Setting Valve Lash on Mechanical Cams
All the valves must be set individually and only when the lifter is properly located on the base circle of the lobe. At this position the valve is closed and there is no lift taking place. How will you know when the valve you are adjusting is in the proper position with the lifter on the base circle of the cam? This can be accomplished by watching the movement of the valves.
1. When the engine is hot (at operating temperature) remove the valve covers and pick the cylinder you are going to adjust.
2. Hand turn the engine in its normal direction of rotation while watching the exhaust valve on that particular cylinder. When the exhaust valve begins to open, stop and adjust that cylinder?s intake valve. (Why? Because when the exhaust is just beginning to open, the intake lifter will be on the base circle of the lobe, so the intake is the one we can now adjust.)
3. Use a feeler gauge, set to the correct valve lash, and place it between the tip of the valve stem and rocker arm. Adjust until you arrive at the proper setting and lock the adjuster in place.
4. After the intake valve has been adjusted, continue to rotate the engine, watching that same intake valve. The intake valve will go to full lift and then begin to close. When the intake is almost closed, stop and adjust the exhaust valve on that particular cylinder. (Again, when we see the intake valve almost closed, we are sure that the exhaust lifter is on the base circle of the lobe.) Use the feeler gauge and follow the procedure described before in step 3.

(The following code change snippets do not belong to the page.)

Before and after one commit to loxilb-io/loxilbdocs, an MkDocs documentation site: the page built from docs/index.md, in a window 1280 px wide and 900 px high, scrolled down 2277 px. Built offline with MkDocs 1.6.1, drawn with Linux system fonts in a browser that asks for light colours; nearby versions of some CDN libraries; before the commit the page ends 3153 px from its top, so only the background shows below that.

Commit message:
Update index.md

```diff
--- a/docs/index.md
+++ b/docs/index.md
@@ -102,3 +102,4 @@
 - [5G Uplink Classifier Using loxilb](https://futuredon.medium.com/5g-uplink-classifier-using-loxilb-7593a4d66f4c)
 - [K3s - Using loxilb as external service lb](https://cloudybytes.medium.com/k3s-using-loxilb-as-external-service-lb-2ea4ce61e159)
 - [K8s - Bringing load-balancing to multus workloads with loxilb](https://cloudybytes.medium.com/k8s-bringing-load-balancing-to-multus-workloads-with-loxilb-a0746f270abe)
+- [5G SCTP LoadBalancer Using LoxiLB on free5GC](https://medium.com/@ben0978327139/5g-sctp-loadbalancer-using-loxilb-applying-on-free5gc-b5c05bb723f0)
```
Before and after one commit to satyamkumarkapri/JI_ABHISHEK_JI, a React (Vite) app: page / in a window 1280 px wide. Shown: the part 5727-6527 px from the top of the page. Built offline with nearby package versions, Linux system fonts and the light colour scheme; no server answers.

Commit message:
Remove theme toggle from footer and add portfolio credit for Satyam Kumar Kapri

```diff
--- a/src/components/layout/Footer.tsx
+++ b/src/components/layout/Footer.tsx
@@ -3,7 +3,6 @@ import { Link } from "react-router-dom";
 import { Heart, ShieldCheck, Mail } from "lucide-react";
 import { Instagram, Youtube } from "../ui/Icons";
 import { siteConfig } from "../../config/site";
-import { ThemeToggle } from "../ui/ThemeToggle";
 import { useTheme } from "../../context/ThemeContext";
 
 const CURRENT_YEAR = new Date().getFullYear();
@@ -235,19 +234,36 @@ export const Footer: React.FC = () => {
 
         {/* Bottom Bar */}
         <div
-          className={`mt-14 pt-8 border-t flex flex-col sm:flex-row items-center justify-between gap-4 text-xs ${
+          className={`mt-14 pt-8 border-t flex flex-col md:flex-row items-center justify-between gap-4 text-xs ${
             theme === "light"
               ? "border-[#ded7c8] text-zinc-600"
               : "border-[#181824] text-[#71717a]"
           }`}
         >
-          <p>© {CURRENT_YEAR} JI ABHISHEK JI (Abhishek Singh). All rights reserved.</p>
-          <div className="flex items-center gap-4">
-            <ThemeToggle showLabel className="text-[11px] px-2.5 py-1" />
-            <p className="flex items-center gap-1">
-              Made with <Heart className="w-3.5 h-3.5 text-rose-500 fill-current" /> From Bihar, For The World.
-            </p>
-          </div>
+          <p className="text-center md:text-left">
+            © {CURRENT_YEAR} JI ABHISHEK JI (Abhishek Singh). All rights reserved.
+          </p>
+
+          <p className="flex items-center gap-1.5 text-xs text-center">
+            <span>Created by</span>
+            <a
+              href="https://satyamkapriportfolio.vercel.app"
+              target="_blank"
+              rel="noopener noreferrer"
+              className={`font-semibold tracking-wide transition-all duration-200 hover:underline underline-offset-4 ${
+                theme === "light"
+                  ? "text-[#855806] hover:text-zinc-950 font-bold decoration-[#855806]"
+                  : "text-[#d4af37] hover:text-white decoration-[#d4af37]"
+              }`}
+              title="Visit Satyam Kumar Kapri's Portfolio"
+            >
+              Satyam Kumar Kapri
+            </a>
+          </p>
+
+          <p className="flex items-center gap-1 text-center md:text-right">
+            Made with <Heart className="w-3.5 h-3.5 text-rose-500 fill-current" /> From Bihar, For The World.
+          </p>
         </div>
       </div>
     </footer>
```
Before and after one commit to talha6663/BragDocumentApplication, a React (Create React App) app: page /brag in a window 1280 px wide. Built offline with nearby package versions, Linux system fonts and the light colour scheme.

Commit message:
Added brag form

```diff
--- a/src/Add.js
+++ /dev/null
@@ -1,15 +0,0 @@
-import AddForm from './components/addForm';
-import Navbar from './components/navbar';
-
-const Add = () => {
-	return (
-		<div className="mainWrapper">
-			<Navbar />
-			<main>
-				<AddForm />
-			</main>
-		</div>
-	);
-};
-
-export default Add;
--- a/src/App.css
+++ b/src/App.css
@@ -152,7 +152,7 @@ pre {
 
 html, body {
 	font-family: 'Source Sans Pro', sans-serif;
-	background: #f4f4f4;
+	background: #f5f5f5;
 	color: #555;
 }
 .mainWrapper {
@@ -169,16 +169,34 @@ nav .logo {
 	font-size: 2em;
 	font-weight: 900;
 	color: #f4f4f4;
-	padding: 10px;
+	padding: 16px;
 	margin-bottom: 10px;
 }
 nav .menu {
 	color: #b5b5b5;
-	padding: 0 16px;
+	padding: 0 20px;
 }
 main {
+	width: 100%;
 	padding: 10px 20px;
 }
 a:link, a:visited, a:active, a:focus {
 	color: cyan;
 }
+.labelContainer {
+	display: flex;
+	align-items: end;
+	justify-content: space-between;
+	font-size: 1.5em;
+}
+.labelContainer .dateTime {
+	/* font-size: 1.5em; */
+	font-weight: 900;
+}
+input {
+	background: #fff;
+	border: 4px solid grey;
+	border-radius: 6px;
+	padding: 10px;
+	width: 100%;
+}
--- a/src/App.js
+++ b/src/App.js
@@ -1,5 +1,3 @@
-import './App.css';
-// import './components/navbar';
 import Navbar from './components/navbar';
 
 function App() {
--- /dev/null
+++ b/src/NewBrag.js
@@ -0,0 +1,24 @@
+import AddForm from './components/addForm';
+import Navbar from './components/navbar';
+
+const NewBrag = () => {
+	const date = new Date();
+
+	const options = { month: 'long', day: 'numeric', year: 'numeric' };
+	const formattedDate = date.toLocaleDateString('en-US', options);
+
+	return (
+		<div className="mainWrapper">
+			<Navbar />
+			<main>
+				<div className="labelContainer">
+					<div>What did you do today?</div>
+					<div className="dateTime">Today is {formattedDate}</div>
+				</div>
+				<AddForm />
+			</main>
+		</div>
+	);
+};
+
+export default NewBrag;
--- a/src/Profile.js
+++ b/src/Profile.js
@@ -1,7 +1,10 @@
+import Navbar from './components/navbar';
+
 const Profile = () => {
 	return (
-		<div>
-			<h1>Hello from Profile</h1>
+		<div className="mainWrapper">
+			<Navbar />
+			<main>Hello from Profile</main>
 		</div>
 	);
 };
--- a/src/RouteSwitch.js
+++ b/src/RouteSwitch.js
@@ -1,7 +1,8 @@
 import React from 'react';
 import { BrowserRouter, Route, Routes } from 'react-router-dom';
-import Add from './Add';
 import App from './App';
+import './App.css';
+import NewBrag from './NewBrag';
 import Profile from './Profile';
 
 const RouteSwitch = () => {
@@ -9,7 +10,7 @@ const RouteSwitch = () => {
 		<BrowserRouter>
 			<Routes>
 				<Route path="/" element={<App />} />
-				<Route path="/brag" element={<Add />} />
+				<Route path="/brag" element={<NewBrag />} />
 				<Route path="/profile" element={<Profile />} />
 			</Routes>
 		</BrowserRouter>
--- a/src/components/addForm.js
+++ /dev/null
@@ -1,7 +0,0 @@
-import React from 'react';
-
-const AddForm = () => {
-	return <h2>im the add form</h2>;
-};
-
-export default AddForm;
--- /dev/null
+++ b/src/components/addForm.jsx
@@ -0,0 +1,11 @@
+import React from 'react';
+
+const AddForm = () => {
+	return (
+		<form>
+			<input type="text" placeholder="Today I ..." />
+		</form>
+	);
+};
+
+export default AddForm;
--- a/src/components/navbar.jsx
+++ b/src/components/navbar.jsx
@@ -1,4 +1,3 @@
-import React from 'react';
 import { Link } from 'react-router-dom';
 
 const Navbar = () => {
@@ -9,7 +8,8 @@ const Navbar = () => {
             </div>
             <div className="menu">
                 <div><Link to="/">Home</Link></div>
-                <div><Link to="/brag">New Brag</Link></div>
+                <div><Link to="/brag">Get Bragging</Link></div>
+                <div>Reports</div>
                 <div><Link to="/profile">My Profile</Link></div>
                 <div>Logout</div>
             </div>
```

5. Both valves on this cylinder are now adjusted, so move to your next cylinder and follow the same procedure again. In the future you may find shortcuts to this method, but it still remains the best way to do the job correctly.
This is pretty straight forward. And I agree with above....no reason to adjust hot. and never let anyone else do this work for you. It is the pride of ownership, and knowing this critical step was done right.